Work required:
Scan the entries below for the word "obsahuje". Copy out every line in which it occurs.

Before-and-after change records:
================

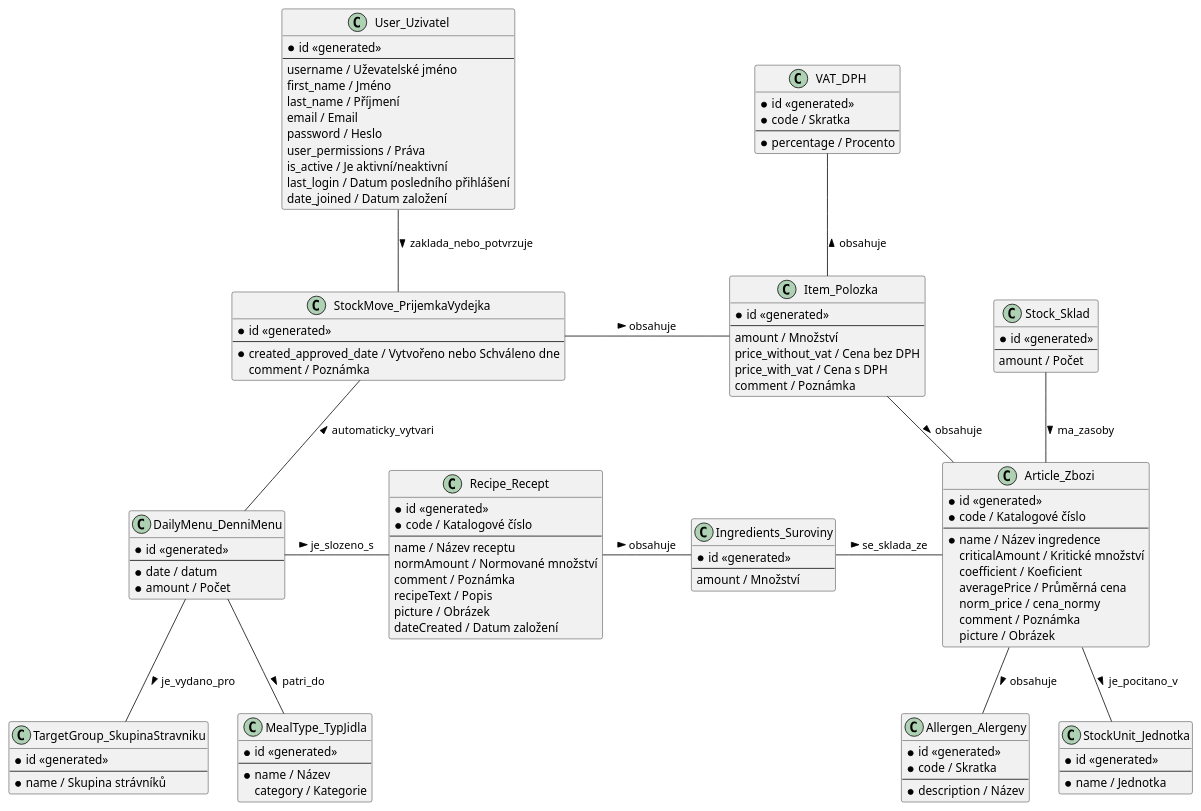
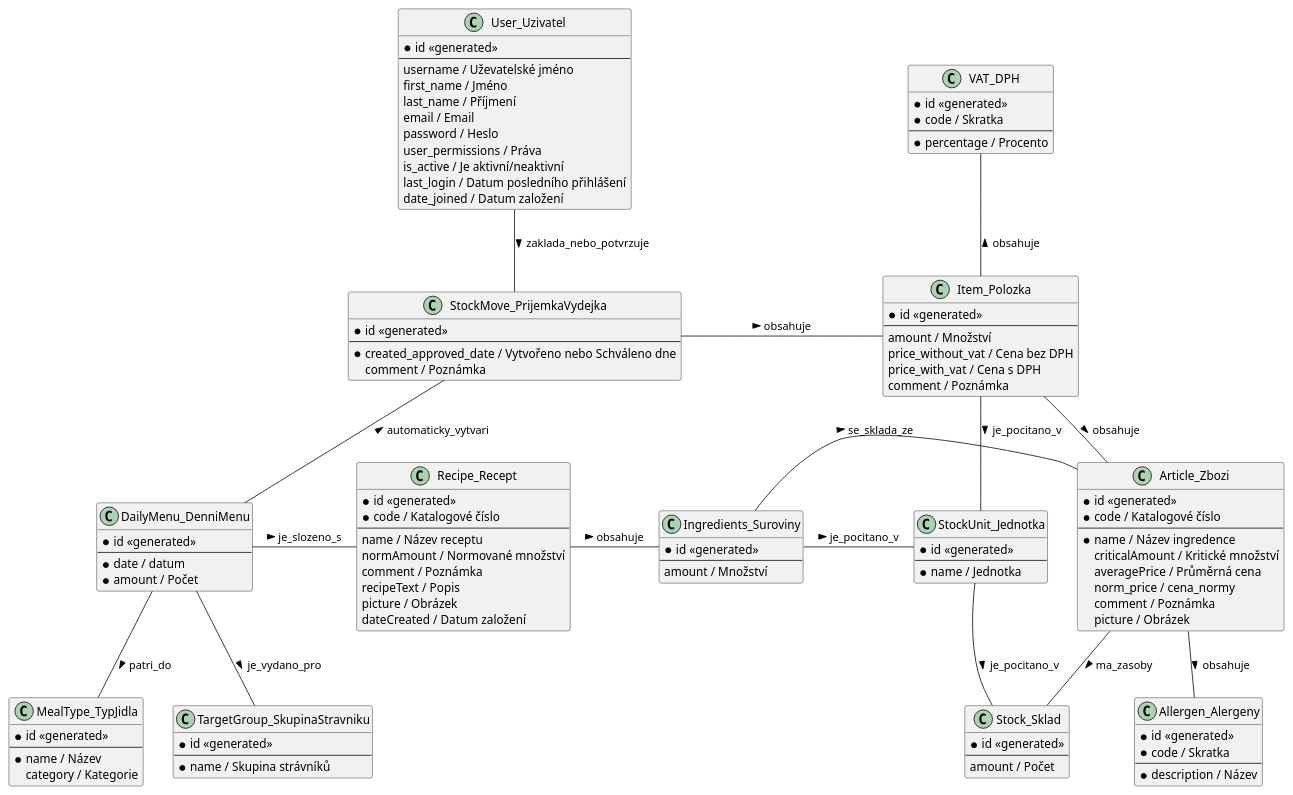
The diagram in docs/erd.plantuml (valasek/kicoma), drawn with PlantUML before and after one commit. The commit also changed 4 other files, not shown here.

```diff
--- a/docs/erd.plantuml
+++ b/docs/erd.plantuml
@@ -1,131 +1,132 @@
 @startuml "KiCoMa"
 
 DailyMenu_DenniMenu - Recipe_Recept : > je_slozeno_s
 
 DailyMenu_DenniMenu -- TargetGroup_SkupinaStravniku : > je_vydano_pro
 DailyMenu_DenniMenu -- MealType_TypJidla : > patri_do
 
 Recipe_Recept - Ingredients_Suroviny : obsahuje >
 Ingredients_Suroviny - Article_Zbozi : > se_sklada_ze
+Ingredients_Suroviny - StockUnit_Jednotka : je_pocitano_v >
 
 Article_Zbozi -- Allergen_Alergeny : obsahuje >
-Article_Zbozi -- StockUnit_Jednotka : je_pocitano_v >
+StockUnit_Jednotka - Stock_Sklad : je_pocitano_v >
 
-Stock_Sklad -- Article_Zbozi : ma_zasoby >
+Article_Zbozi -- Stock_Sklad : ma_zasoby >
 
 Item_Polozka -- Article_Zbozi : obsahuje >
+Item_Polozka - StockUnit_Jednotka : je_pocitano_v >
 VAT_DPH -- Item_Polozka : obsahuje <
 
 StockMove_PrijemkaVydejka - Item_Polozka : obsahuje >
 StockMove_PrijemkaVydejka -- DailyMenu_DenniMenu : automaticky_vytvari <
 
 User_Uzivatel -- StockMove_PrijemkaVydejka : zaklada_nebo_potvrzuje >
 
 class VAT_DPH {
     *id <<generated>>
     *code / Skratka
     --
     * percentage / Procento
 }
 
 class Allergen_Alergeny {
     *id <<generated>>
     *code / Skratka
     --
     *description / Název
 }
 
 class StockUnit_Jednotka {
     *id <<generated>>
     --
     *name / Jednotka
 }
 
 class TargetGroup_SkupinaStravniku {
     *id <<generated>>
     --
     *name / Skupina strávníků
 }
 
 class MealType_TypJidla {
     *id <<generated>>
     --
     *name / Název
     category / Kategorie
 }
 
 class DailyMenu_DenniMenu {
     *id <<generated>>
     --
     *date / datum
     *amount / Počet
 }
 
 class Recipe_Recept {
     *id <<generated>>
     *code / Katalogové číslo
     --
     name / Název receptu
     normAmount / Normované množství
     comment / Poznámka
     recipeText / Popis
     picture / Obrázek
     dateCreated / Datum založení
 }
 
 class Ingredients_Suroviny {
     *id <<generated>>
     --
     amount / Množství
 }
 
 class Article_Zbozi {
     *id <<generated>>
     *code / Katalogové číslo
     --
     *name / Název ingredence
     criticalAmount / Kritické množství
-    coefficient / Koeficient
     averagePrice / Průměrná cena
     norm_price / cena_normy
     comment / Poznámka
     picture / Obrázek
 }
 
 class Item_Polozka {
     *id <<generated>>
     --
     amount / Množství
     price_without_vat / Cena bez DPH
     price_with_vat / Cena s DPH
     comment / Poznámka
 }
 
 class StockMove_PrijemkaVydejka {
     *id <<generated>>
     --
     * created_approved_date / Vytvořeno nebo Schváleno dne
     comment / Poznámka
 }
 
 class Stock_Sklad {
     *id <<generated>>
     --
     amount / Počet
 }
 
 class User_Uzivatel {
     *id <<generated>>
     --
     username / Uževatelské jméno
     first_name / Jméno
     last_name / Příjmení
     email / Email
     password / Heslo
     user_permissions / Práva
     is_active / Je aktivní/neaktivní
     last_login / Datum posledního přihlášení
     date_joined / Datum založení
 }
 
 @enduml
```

================

Result for this task:
 Recipe_Recept - Ingredients_Suroviny : obsahuje >
 Article_Zbozi -- Allergen_Alergeny : obsahuje >
 Item_Polozka -- Article_Zbozi : obsahuje >
 VAT_DPH -- Item_Polozka : obsahuje <
 StockMove_PrijemkaVydejka - Item_Polozka : obsahuje >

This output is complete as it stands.